Last week, a project that had been brewing for quite a while became a reality.
We wanted to set up a basic security camera for the office where I work but, as the University is short of budget, all we were given was a webcam. With that contribution, the whole idea was pretty much a long-term goal (or a dream, to be more honest, given the circumstances).
However, I learned that they were discarding some "old equipment", which included computers. I asked for one of those machines marked as "not-working" and could get a computer in which Windows XP ran so slowly that you could literally age before being able to type a letter with it.
With that poor wreck of a system, the webcam, and Megatotoro's help, we could make the security system dream a reality.
First, Megatotoro wiped out the HD and installed Mepis 11 to it. Boy, what a difference a good OS makes! The computer started performing decently. To use an analogy, it went from snail speed to that of a marathon runner.
Second, as the webcam was a Logitech model, Mepis recognized it instantly, without the pain of go driver-hunting. Ah, and since Mepis has VLC, everything was ready for starting the security cam project.
The streaming capabilities of VLC made it easy to capture video from the webcam and store it as a local file. I learned how to do this by accident a while ago and the process is rather simple:
1. Under the menu FILE, I clicked on streaming.
2. In the window that opens, I selected the tab CAPTURE DEVICE
3. Now, this is the interesting part.

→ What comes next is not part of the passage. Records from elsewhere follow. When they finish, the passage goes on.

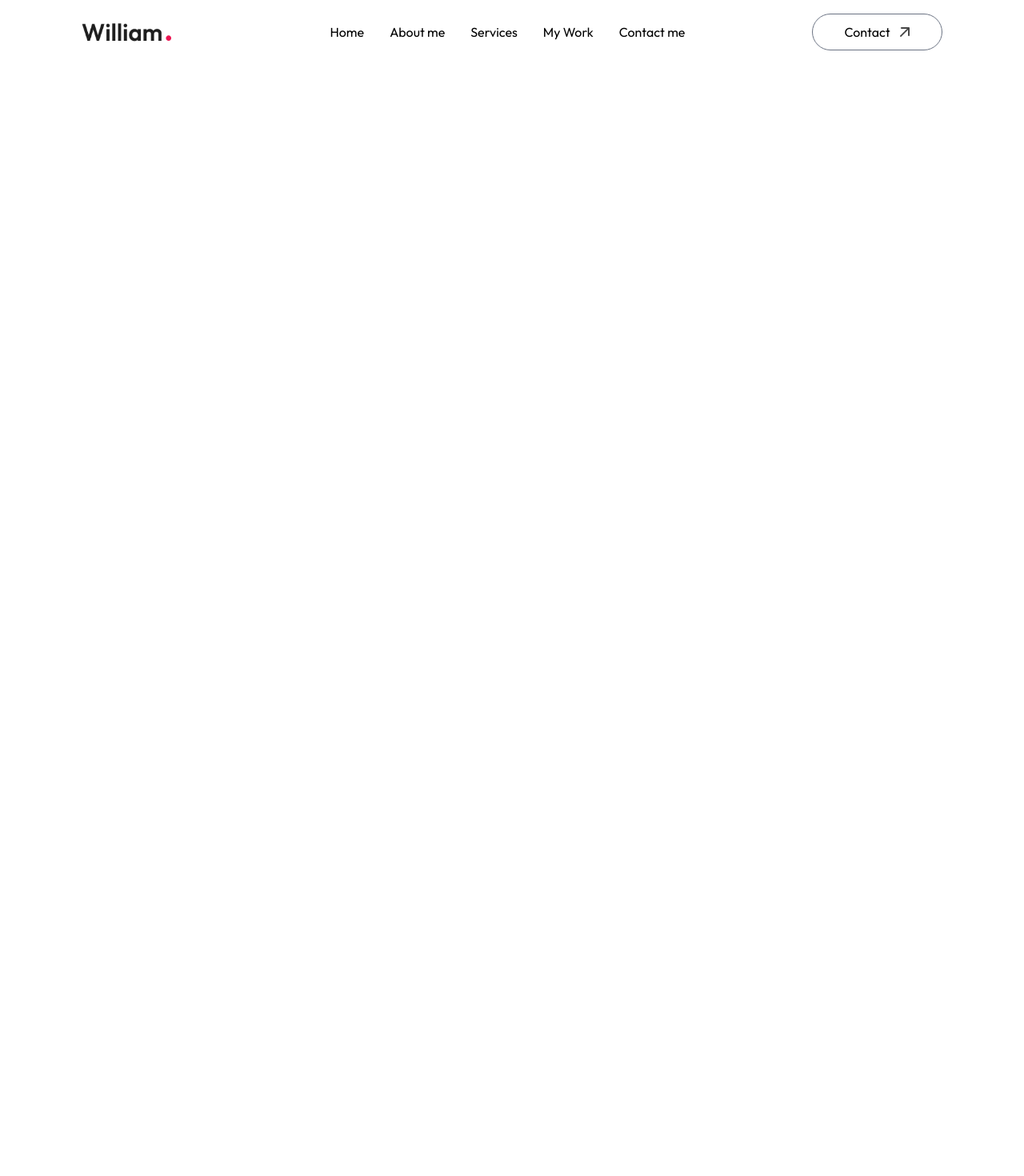
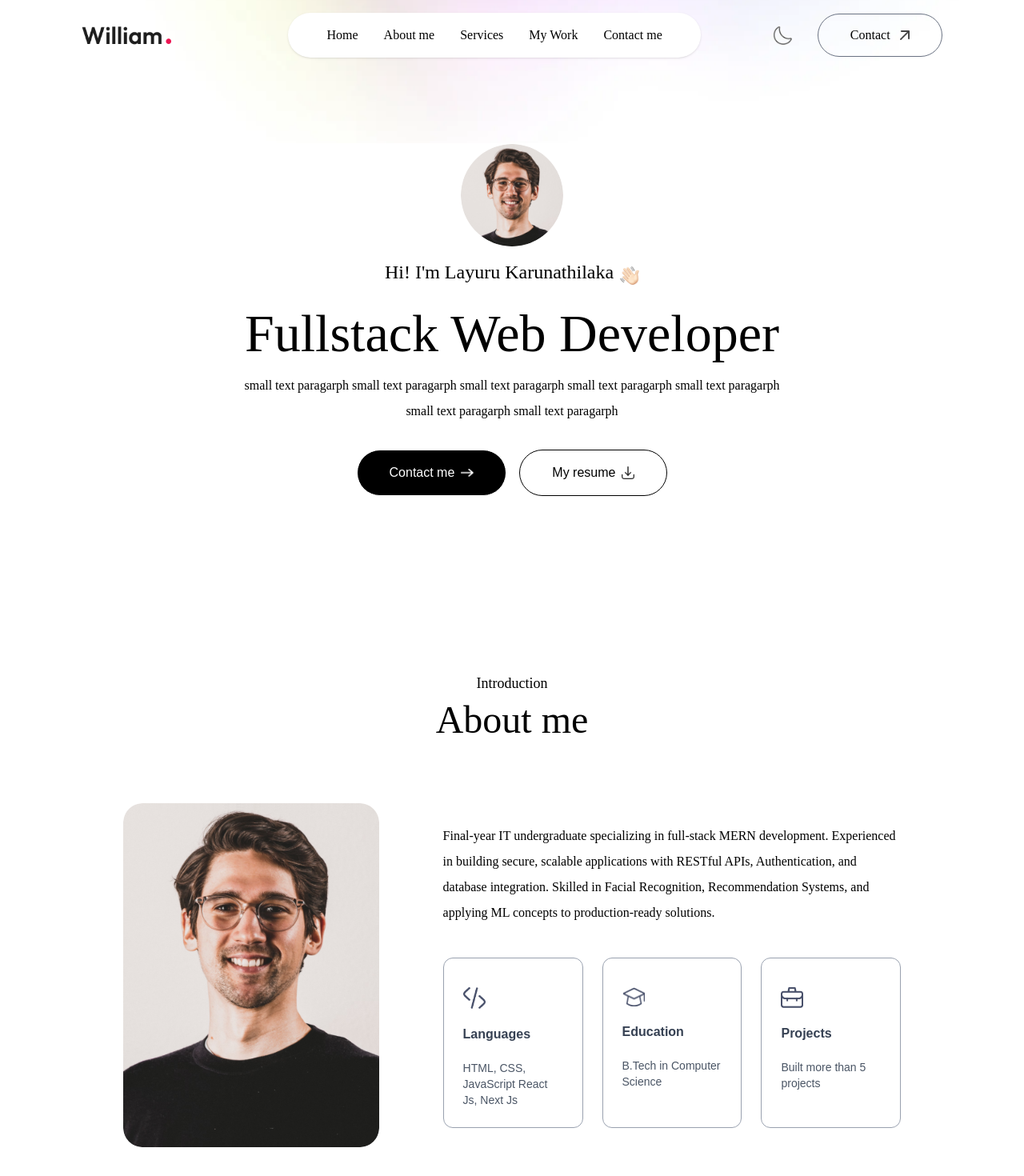
Before and after one commit to LayuruLK/Portfolio, a Next.js app in the folder portfolio/: page / in a window 1280 px wide. Shown: the top 1470 px of the page at 80% size. Before the commit the page ends 800 px from the top, so only its background shows below. Built offline with nearby package versions, Linux system fonts and the light colour scheme; a web font is replaced by a local one.

Commit message:
feat:created about me section

```diff
--- /dev/null
+++ b/portfolio/app/components/About.tsx
@@ -0,0 +1,39 @@
+import { assets, infoList } from '@/assets/assets'
+import Image from 'next/image'
+import React from 'react'
+
+const About = () => {
+  return (
+    <div id='about' className='w-full px-[12%] py-10 scroll-mt-20'>
+      <h4 className='text-center mb-2 text-lg font-ovo'>Introduction</h4>
+      <h2 className='text-center text-5xl font-ovo'>About me</h2>
+
+      <div className='flex w-full flex-col lg:flex-row items-center gap-20 my-20'>
+        <div className='w-64 sm:w-80 rounded-3xl max-w-none'>
+            <Image src={assets.user_image} alt='user' className='w-full rounded-3xl'/>
+        </div>
+        <div className='flex-1'>
+            <p className='mb-10 max-w-2xl font-ovo'>
+            Final-year IT undergraduate specializing in full-stack MERN development. Experienced in
+            building secure, scalable applications with RESTful APIs, Authentication, and database
+            integration. Skilled in Facial Recognition, Recommendation Systems, and applying ML
+            concepts to production-ready solutions.
+            </p>
+
+            <ul className='grid grid-cols-1 sm:grid-cols-3 gap-6 max-w-2xl'>
+                {infoList.map(({icon, iconDark, title, description}, index)=>(
+                    <li className='border-[0.5px] border-gray-400 rounded-xl p-6 cursor-pointer'
+                        key={index}>
+                        <Image src={icon} alt={title} className='w-7 mt-3'/>
+                        <h3 className='my-4 font-semibold text-gray-700'>{title}</h3>
+                        <p className='text-gray-600 text-sm'>{description}</p>
+                    </li>
+                ))}
+            </ul>
+        </div>
+      </div>
+    </div>
+  )
+}
+
+export default About
--- /dev/null
+++ b/portfolio/app/components/Header.tsx
@@ -0,0 +1,24 @@
+import { assets } from '@/assets/assets'
+import { assert } from 'console'
+import Image from 'next/image'
+import React from 'react'
+
+const Header = () => {
+  return (
+    <div className='w-11/12 max-w-3xl text-center mx-auto h-screen flex flex-col items-center justify-center gap-4'>
+      <div>
+        <Image src={assets.profile_img} alt='' className='rounded-full w-32'/>
+      </div>
+        <h3 className='flex items-end gap-2 text-xl md:text-2xl mb-3 font-ovo'>Hi! I'm Layuru Karunathilaka <Image src={assets.hand_icon} alt='' className='w-6'/></h3>
+        <h1 className='text-3xl sm:text-6xl lg:text-[66px] font-ovo'>Fullstack Web Developer</h1>
+        <p className='max-w-2xl mx-auto font-ovo'>small text paragarph small text paragarph small text paragarph small text paragarph small text paragarph small text paragarph small text paragarph</p>
+
+        <div className='flex flex-col sm:flex-row items-center gap-4 mt-4'>
+            <a href="#contact" className='px-10 py-3 border border-white rounded-full bg-black text-white flex items-center gap-2'>Contact me <Image src={assets.right_arrow_white} alt='' className='w-4'/></a>
+            <a href="/sample-resume.pdf" download className='px-10 py-3 border rounded-full border-grey-500 flex items-center gap-2'>My resume <Image src={assets.download_icon} alt='' className='w-4'/></a>
+        </div>
+    </div>
+  )
+}
+
+export default Header
--- a/portfolio/app/components/Navbar.tsx
+++ b/portfolio/app/components/Navbar.tsx
@@ -1,26 +1,68 @@
 import { assets } from '@/assets/assets'
 import Image from 'next/image'
-import React from 'react'
+import React, { useRef } from 'react'
 
 const Navbar = () => {
+
+  const SideMenuRef = useRef<HTMLUListElement | null>(null);
+
+  const OpenMenu = () => {
+    if (SideMenuRef.current) {
+      SideMenuRef.current.style.transform = "translateX(-16rem)";
+    }
+  };
+
+  const CloseMenu = () => {
+    if (SideMenuRef.current) {
+      SideMenuRef.current.style.transform = "translateX(0)";
+    }
+  };
   return (
     <>
+      <div className='fixed top-0 right-0 w-11/12 -z-10 translate-y-[-80%]'>
+        <Image src={assets.header_bg_color} alt='' className='w-full' />
+      </div>
+
       <nav className='w-full fixed px-5 lg:px-8 xl:px-[8%] py-4 flex items-center justify-between z-50'>
         <a href="#top">
-            <Image src= {assets.logo} alt={''} className='w-28 cursor-pointer mr-14'/>
+          <Image src={assets.logo} alt={''} className='w-28 cursor-pointer mr-14' />
         </a>
 
-        <ul className='hidden md:flex items-center gap-6 lg:gap-8 rounded-full px-12 py-3'>
-            <li><a href="#top">Home</a></li>
-            <li><a href="#about">About me</a></li>
-            <li><a href="#services">Services</a></li>
-            <li><a href="#work">My Work</a></li>
-            <li><a href="#contact">Contact me</a></li>
+        <ul className='hidden md:flex items-center gap-6 lg:gap-8 rounded-full px-12 py-3 bg-white shadow-sm bg-opacity-50'>
+          <li><a className='font-ovo' href="#top">Home</a></li>
+          <li><a className='font-ovo' href="#about">About me</a></li>
+          <li><a className='font-ovo' href="#services">Services</a></li>
+          <li><a className='font-ovo' href="#work">My Work</a></li>
+          <li><a className='font-ovo' href="#contact">Contact me</a></li>
         </ul>
 
-        <div>
-            <a href="#contact" className='hidden lg:flex items-center  gap-3 px-10 py-2.5 border border-gray-500 rounded-full ml-4'>Contact <Image src={assets.arrow_icon} className='w-3' alt=''/></a>
+        <div className='flex items-center gap-4'>
+
+          <button>
+            <Image src={assets.moon_icon} alt='' className='w-6' />
+          </button>
+
+          <a href="#contact" className='hidden lg:flex items-center  gap-3 px-10 py-2.5 border border-gray-500 rounded-full ml-4 font-ovo'>Contact <Image src={assets.arrow_icon} className='w-3' alt='' /></a>
+
+          <button className='block md:hidden ml-3 cursor-pointer' onClick={OpenMenu}>
+            <Image src={assets.menu_black} alt='' className='w-6' />
+          </button>
         </div>
+
+        {/* mobile menu */}
+
+        <ul ref={SideMenuRef} className='flex md:hidden flex-col gap-4 py-20 px-10 fixed -right-64 top-0 bottom-0 w-64 z-50 h-screen bg-rose-50 transition duration-500'>
+
+          <div className='absolute right-6 top-6' onClick={CloseMenu}>
+            <Image src={assets.close_black} alt='' className='w-5 cursor-pointer' />
+          </div>
+
+          <li><a className='font-ovo' onClick={CloseMenu} href="#top">Home</a></li>
+          <li><a className='font-ovo' onClick={CloseMenu} href="#about">About me</a></li>
+          <li><a className='font-ovo' onClick={CloseMenu} href="#services">Services</a></li>
+          <li><a className='font-ovo' onClick={CloseMenu} href="#work">My Work</a></li>
+          <li><a className='font-ovo' onClick={CloseMenu} href="#contact">Contact me</a></li>
+        </ul>
       </nav>
     </>
   )
--- a/portfolio/app/globals.css
+++ b/portfolio/app/globals.css
@@ -1,5 +1,10 @@
 @import "tailwindcss";
 
-* {
-  font-family: Outfit;
+@theme {
+  --color-light-hover: #fcf4ff;
+  --color-dark-hover: #2a004a;
+  --color-dark-theme: #11001f;
+
+  --font-outfit: "Outfit", sans-serif;
+  --font-ovo: "Ovo", serif;
 }
--- a/portfolio/app/layout.tsx
+++ b/portfolio/app/layout.tsx
@@ -23,9 +23,9 @@ export default function RootLayout({
   children: React.ReactNode;
 }>) {
   return (
-    <html lang="en">
+    <html lang="en" className="scroll-smooth">
       <body
-        className={`${outfit.className} ${ovo.className} antialiased`}
+        className={`${outfit.className} ${ovo.className} antialiased leading-8 overflow-x-hidden`}
       >
         {children}
       </body>
--- a/portfolio/app/page.tsx
+++ b/portfolio/app/page.tsx
@@ -1,4 +1,6 @@
 'use client'
+import About from "./components/About";
+import Header from "./components/Header";
 import Navbar from "./components/Navbar";
 
 
@@ -6,6 +8,8 @@ export default function Home() {
   return (
     <>
       <Navbar />
+      <Header />
+      <About />
     </>
   );
 }
```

In the line SELECT DEVICE, I typed /dev/video0, and then clicked on STREAM. A new dialog (Streaming output) opened and I clicked "next".
4. Then I selected "show locally" and used the drop-down menu to select VIDEO THEORA+VORBIS (OGG)

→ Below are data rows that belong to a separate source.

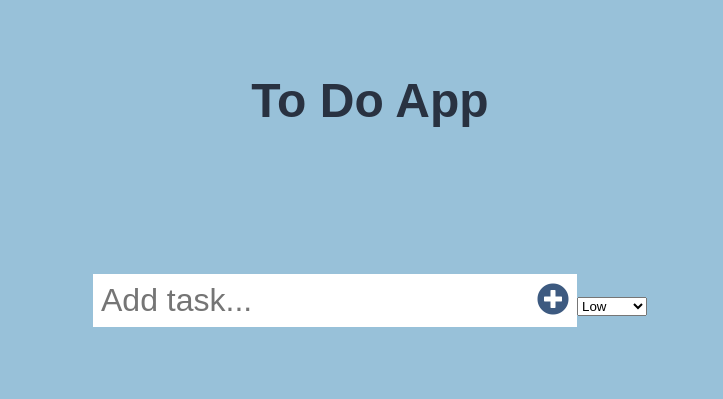
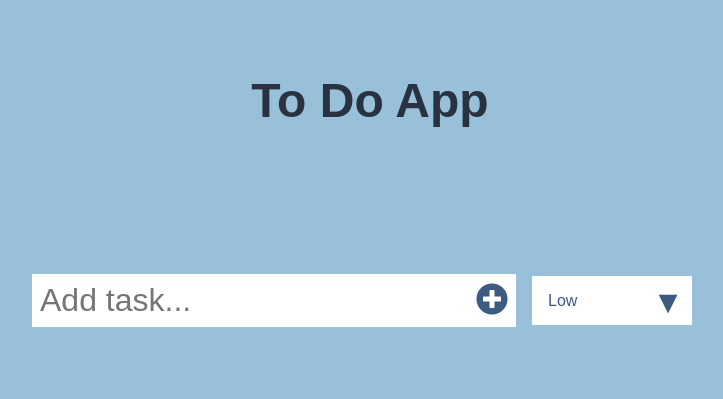
Before and after one commit to AdamMisiak/To_do_list, a PHP site: page / in a window 1280 px wide. Shown: the top 399 px of the page, without its empty margins (270-993 px from the left). Run offline with PHP 8.4, Linux system fonts and the light colour scheme; some libraries are stand-ins or nearby versions.

Commit message:
Styles to selection added

```diff
--- a/styles.css
+++ b/styles.css
@@ -180,3 +180,40 @@ form button {
 }
 
 /* FILTERING STYLES */
+select{
+    -webkit-appearance: none;
+    -moz-appearance: none;
+    appearance: none;
+    outline: none;
+    border: none;
+}
+
+.select{
+    margin: 1rem;
+    position: relative;
+    overflow: hidden;
+}
+
+select{
+    color: rgb(61, 90, 128);
+    background-color: white;
+    width: 10rem;
+    cursor: pointer;
+    padding: 1rem;
+    font-size: 1.0rem;
+}
+
+.select::after{
+    content: "\25BC";
+    position: absolute;
+    color: rgb(61, 90, 128);
+    top: 0;
+    right: 0;
+    padding: 0.5rem;
+    pointer-events: none;
+}
+
+.select:hover::after{
+    color: rgb(152, 193, 217);
+    transition: all 0.4s;
+}
```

5. Finally, I clicked STREAM and voilà, the webcam started showing and recording video!
The humble computer is now there, working non-stop, like a true champion...And the rest of the workers became interested in Linux when they saw what it can do.
After all, who would have said that a discarded computer was going to resurrect as a modest, but effective security station? And for a total cost of $0? All thanks to Linux, free software, and people who know that the Windows paradigm is not the only reality that there is.